rather than by liberating some supposed innate moral goodness
that might have survived the Fall.
5. Some men respond
to these cultural restraints more than others and as a consequence
they appear in a better light. What governs this response is
partly genetic and partly circumstantial. From the social point
of view such response appears in the light of goodness, but from
the moral point of view both kinds of people stand in the same
judgment, as fundamentally sinful in the sight of God. In this
sense God is no respecter of persons.
6. Because of
these things, rather than defining "cultured behaviour,"
as "learned behaviour," it should be defined more basically
as "learned restraint." Men do good because
their natural bent to do evil
has been sufficiently
channelled that the creative drive finds expression constructively.
In this way, therefore, culture appears not merely as a good
thing in itself, but as a very necessary thing for a fallen race,
because it converts what would otherwise be a totally chaotic
world into one with a sufficiently ordered and stable constitution
so that the grace of God can work in the heart of man. We may
say that without some measure of order, communication would be
greatly hindered, and the Church of God could scarcely operate
as the channel of grace. Civilization is thus good in
so far as it provides this ordered framework, but it is evil
in so far as it also arms man's propensity for wickedness
more effectively. So it appears that it is never wholly evil,
nor ever wholly good.
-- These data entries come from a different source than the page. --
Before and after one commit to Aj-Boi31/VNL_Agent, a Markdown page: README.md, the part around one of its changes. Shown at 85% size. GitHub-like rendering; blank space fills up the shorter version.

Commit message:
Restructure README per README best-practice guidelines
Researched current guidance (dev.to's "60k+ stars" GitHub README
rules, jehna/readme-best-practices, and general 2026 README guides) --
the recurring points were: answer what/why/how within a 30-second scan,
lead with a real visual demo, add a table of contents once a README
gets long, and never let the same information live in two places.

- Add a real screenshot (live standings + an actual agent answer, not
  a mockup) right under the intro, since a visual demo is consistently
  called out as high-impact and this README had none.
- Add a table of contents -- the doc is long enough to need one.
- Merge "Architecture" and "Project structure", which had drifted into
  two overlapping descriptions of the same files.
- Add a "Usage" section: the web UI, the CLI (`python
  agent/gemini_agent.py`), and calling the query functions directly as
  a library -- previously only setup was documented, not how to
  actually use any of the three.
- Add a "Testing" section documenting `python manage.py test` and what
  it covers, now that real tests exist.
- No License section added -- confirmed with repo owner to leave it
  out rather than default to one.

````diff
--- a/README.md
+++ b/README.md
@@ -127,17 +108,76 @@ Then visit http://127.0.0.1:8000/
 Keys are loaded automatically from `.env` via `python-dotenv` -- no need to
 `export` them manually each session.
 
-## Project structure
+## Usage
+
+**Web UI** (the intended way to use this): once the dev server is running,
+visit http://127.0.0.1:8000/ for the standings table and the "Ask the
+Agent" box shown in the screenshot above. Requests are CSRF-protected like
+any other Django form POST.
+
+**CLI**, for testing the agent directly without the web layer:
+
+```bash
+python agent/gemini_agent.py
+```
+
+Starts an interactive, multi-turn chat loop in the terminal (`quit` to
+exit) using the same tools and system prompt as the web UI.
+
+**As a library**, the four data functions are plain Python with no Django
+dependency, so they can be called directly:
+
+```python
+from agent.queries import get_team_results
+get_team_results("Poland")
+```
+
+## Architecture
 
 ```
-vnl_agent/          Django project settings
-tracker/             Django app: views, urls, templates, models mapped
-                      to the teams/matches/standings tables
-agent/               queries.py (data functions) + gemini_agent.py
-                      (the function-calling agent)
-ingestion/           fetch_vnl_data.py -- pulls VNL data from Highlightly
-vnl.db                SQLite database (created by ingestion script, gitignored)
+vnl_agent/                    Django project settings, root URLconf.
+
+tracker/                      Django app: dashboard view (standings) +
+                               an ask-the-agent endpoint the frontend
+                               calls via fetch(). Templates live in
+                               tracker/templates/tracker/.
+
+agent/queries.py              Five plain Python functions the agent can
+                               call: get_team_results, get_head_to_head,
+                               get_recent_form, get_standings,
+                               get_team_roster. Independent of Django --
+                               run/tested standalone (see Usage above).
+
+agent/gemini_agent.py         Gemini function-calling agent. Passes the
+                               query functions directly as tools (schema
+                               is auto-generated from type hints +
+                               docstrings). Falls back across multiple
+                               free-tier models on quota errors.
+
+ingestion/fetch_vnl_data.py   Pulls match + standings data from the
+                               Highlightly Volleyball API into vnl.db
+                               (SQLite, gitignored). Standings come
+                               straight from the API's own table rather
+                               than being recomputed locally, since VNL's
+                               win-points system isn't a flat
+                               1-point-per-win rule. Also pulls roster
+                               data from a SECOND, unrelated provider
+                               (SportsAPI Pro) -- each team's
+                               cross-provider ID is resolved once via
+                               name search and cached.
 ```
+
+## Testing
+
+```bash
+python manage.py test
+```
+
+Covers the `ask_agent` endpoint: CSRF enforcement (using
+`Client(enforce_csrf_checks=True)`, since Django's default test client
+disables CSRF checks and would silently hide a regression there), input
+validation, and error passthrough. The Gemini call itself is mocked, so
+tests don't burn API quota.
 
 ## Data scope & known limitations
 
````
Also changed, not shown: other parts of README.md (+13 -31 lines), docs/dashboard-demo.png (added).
When the law of God is written within the
heart and is an effective control, culture is still required
to provide the setting for the expression of man's creative ability.
seems to be the picture of man's true nature, a picture far more
in accord with the Christian view based on Scripture than the
scientific view based on a persuasive theory of evolutionary
In the light of this depressing
picture of man's true nature how shall we look at it? God in
Christ has made provision to deal with it, not by any process
of mere reformation but by an act of re-creation whereby the
spirit of man is reborn (John 3:3), his mind is renewed (Romans
12:2), and his mortal body revitalized (Romans 8:11). Herein
is the redemption of the whole man -- his salvation.
Therefore if any man be in Christ,
he is a new creation: old things are passed away; behold, all
things are become new.
And all things are of God, who
hath reconciled us to himself by Jesus Christ, and hath given
to us the ministry of reconciliation; To wit, that God was in
Christ, reconciling the world unto himself. . . .
For he hath made him to be sin
on our behalf, he who knew no sin; that we might be made the
righteousness of God in him.
2 Corinthians 5:17-21
Copyright © 1988 Evelyn White. All rights
Previous Chapter Next